• [EXERCISE REQUIREMENTS]:
Please copy each line of the records below that holds the word "string".
[[ DATASET EXCERPTS open ]]
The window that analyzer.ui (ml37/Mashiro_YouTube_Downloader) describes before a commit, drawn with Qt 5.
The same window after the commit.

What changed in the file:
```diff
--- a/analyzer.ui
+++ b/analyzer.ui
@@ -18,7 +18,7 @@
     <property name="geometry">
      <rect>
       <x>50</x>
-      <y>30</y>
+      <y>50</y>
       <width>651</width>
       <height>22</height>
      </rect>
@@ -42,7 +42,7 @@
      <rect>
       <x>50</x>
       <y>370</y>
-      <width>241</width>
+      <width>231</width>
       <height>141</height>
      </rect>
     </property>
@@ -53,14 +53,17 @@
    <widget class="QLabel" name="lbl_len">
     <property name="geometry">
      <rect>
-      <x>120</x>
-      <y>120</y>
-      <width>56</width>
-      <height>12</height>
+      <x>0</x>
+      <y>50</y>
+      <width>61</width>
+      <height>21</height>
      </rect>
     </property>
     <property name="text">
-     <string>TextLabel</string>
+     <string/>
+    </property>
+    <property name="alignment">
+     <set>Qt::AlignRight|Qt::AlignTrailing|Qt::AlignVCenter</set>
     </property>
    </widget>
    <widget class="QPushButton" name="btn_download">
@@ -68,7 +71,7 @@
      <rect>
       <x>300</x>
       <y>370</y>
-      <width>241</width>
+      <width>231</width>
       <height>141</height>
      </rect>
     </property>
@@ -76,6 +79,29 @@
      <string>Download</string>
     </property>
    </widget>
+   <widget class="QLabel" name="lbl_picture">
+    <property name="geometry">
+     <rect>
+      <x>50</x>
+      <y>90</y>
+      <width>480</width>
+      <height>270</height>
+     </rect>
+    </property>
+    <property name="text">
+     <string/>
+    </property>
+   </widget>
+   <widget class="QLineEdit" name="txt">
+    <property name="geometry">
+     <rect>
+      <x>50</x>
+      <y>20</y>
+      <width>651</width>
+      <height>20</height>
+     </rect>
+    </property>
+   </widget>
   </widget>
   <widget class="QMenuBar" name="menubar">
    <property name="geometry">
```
[[ DATASET EXCERPTS closed ]]
• [EXPECTED ANSWER]:
-     <string>TextLabel</string>
+     <string/>
      <string>Download</string>
+     <string/>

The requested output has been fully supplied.